Outside litigation funding, in which third parties finance a legal matter hoping to make a return on successful litigation, is growing in popularity as corporations and firms seek to reduce exposure to the expensive costs of lengthy, complex legal matters.

Burford, the largest litigation financing company, invested $540.3 million in the first half of this year.

Women lawyers typically have not been in positions to seek such funding, in large part because they often are not in charge of major legal matters. But more corporate counsel are seeking to field legal teams that better reflect a cross-section of society, and are making such diversity a requirement when they choose among competing lawyers to represent them.

Though slightly more than half of recent law school graduates are women, they make up only about one-third of the attorneys at law firms. And they hold only about 20 percent of equity partnerships, which means they occupy fewer lead firm positions and leading—called first chair—positions in litigation.

A dedicated funding pool would give women the opportunity to pitch clients and offer attractive alternative fee arrangements as part of the proposal package, said Aviva Will, senior managing director of Burford’s investment team. She was formerly an assistant general counsel at Time Warner Inc., and prior to that was a lawyer at Cravath, Swaine & Moore—two institutions where Bogart also worked.

“We think this capital commitment can have an immediate impact on women lawyers’ ability to generate business,” said Will, who will lead the fund.

“This is filling in a gap where women can propose to handle a piece of legal business and know that she has financial backing. We are taking a risk along with the lawyers and their client,” Will said.

The Equity Project is backed by a roster of notable women litigators. Burford is calling them “champions,” and said they will work to make the funding pool better known.

Among them is Katherine B. Forrest, who recently returned as a partner to Cravath, Swaine & Moore after a seven-year stint as a U.S. District Judge for the Southern District of New York.

The Equity Project is “a critical step in opening the door for more women to rise in the ranks of their respective firms and win the confidence of clients across industries,” she said in an email to Big Law Business.

Other “champions” include Wendy J. Miles, partner at Debevoise & Plimpton; Tara Lee, chair of the Transnational Litigation Group at Quinn Emanuel; Sue Prevezer, chair of the International Trial Practice at Quinn Emanuel; Sophie J. Lamb, global co-chair, International Arbitration Practice at Latham & Watkins; and Roberta D. Liebenberg, senior partner at Fine, Kaplan and Black, and co-chair of the ABA Presidential Initiative on Achieving Long-term Careers for Women in Law.

Burford plans to track the data generated by the fund’s investments to see if there are differences in outcomes and efficiencies in matters that are led by women, Will said.

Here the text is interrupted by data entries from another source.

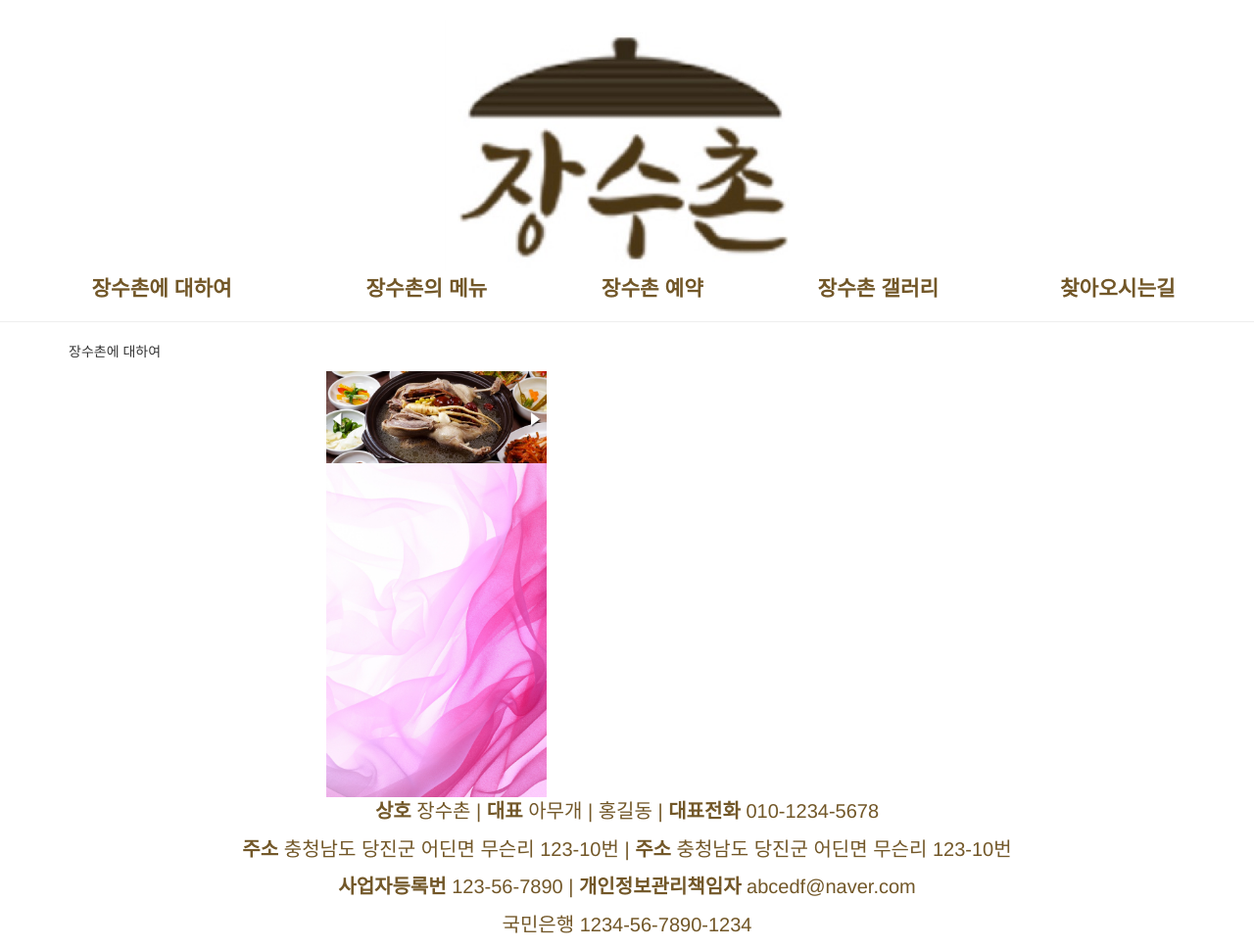
After one commit to dlwpdlr/restaurant, a Django app: page /about in a window 1280 px wide. The commit adds this page. Shown: the whole page at 98% size. Run offline with Django 3.2, Linux system fonts and the light colour scheme; the visitor is signed in with stand-in values (Sample User, id 1); lists and menus that the app fills with data are empty; some libraries are stand-ins or nearby versions.

Commit message:
add menu, add img

```diff
--- a/blog/static/css/blog.css
+++ b/blog/static/css/blog.css
@@ -11,9 +11,20 @@
     text-align: center;
 }
 
+.page-menu {
+  align:center;
+  width: 100%;
+}
+
+.page-menu th, .page-menu a, .post a:visited {
+  color: #725728;
+  font-size: 16pt;
+  text-align: center;
+}
+
 .page-footer {
     color: #725728;
-    font-size: 5pt;
+    font-size: 15pt;
     text-align: center;
 }
 
@@ -69,3 +80,6 @@ h1, h2, h3, h4 {
     margin-right: auto;
     width: 100%;
 }
+.abuut{
+
+}
--- /dev/null
+++ b/blog/templates/blog/about.html
@@ -0,0 +1,9 @@
+{% extends 'blog/base.html' %}
+
+{% block content %}
+    <div class="about">
+        <p>장수촌에 대하여</p>
+        <img src="/media/WechatIMG1304.jpeg" alt="icon" class="main-icon">
+        <img src="/media/1920.jpg" alt="icon" class="main-icon">
+    </div>
+{% endblock content %}
--- a/blog/templates/blog/base.html
+++ b/blog/templates/blog/base.html
@@ -19,6 +19,15 @@
           {% endif %}
           -->
           <a href="/" ><img src="{% static "image/icon.jpeg" %}" alt="icon" class="main-icon"></a>
+          <table class="page-menu">
+            <tr>
+              <th><a href="/about" >장수촌에 대하여</a></th>
+              <th><a href="/" >장수촌의 메뉴</a></th>
+              <th><a href="/resolvation" >장수촌 예약</a></th>
+              <th><a href="/gallery" >장수촌 갤러리</a></th>
+              <th><a href="/map" >찾아오시는길</a></th>
+            </tr>
+          </table>
         </div>
         <div class="content container">
             <div class="row">
@@ -32,7 +41,7 @@
           <p><b>상호</b> 장수촌 | <b>대표</b> 아무개 | 홍길동 | <b>대표전화</b> 010-1234-5678</p>
           <p><b>주소</b> 충청남도 당진군 어딘면 무슨리 123-10번 | <b>주소</b> 충청남도 당진군 어딘면 무슨리 123-10번</p>
           <p><b>사업자등록번</b> 123-56-7890 | <b>개인정보관리책임자</b> abcedf@naver.com</p>
-          <p>국민은행 1234-56-7890</p>
+          <p>국민은행 1234-56-7890-1234</p>
         </div>
     </body>
 </html>
--- a/blog/urls.py
+++ b/blog/urls.py
@@ -5,6 +5,10 @@ from django.conf.urls.static import static
 
 urlpatterns = [
     url(r'^$', views.post_list, name='post_list'),
+    url(r'^about$', views.about, name='about'),
+    url(r'^resolvation$', views.resolvation, name='resolvation'),
+    url(r'^gallery$', views.gallery, name='gallery'),
+    url(r'^map$', views.map, name='map'),
     url(r'^post/(?P<pk>\d+)/$', views.post_detail, name='post_detail'),
     url(r'^post/new/$', views.post_new, name='post_new'),
     url(r'^post/(?P<pk>\d+)/edit/$', views.post_edit, name='post_edit'),
--- a/blog/views.py
+++ b/blog/views.py
@@ -13,6 +13,18 @@ def post_list(request):
 def post_detail(request, pk):
     post = get_object_or_404(Post, pk=pk)
     return render(request, 'blog/post_detail.html', {'post': post})
+
+def about(request):
+    return render(request, 'blog/about.html')
+
+def resolvation(request):
+    return render(request, 'blog/resolvation.html')
+
+def gallery(request):
+    return render(request, 'blog/gallery.html')
+
+def map(request):
+    return render(request, 'blog/map.html')
 
 @login_required
 def post_new(request):
```
Also changed, not shown: blog/static/directory/menuImg/material-747112_1920.jpg (added), blog/static/directory/menuImg/movie_image.jpg (added), media/1920.jpg (added).
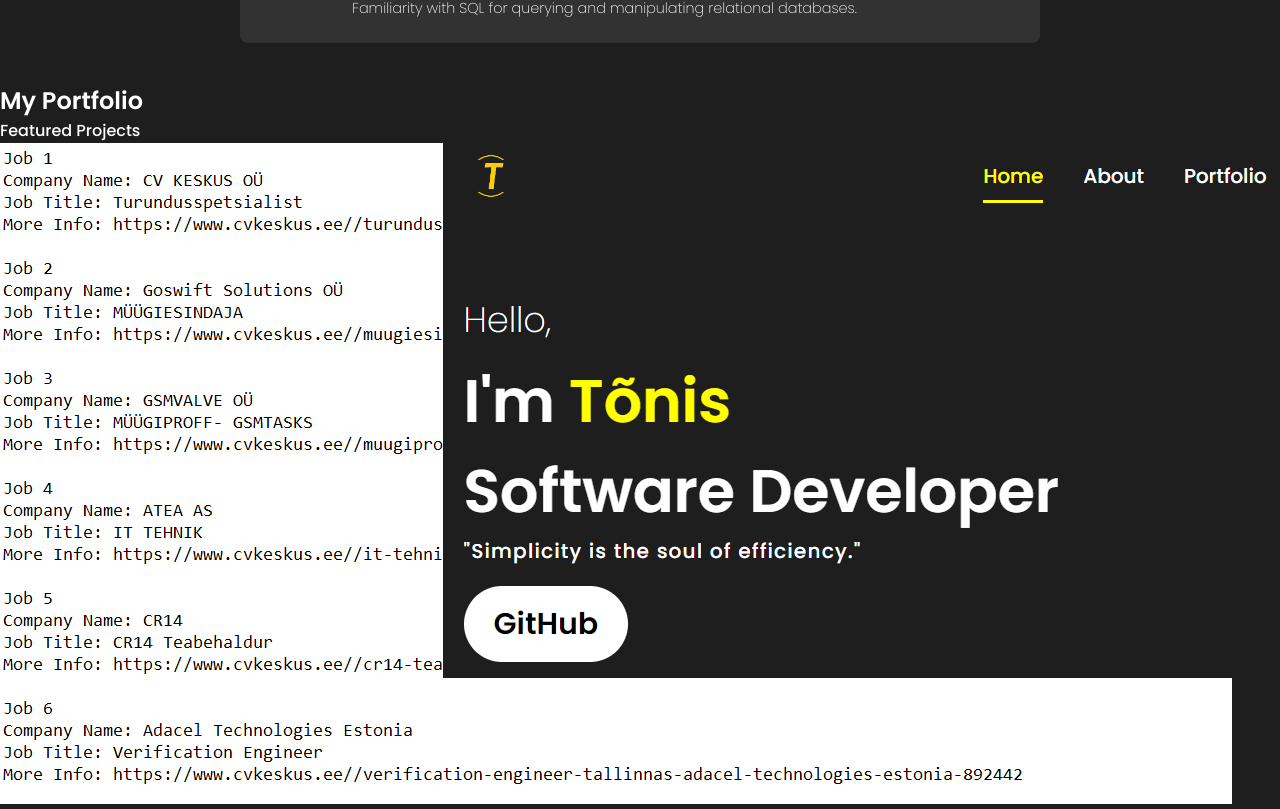
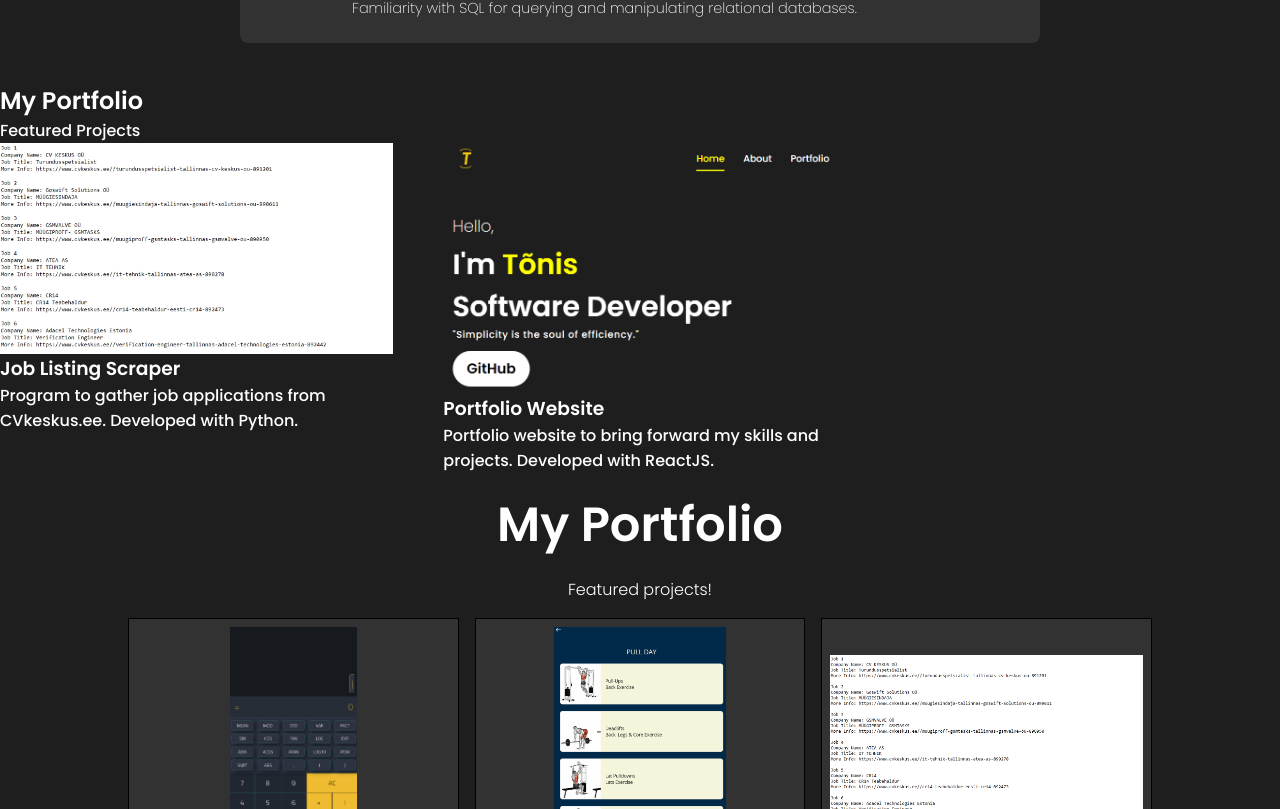
Before and after one commit to t6nislille/Portfolio-Website, a React (Create React App) app: page / in a window 1280 px wide. Shown: the part 1431-2240 px from the top of the page. Built offline with nearby package versions, Linux system fonts and the light colour scheme.

Commit message:
Add css fror swiper

```diff
--- a/src/components/Carousell/carousell.css
+++ b/src/components/Carousell/carousell.css
@@ -0,0 +1,17 @@
+.swiper {
+  width: 100%;
+  padding-top: 50px;
+  padding-bottom: 50px;
+}
+
+.swiper-slide {
+  background-position: center;
+  background-size: cover;
+  width: 300px;
+  height: 300px;
+}
+
+.swiper-slide img {
+  display: block;
+  width: 100%;
+}
```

“We should be able to calculate within 18 to 24 months whether, for example, cases are run more efficiently or resolved more satisfactorily,” she said.

Burford reported in March that it earned a 31 percent return on $773 million in completed investments in 2017.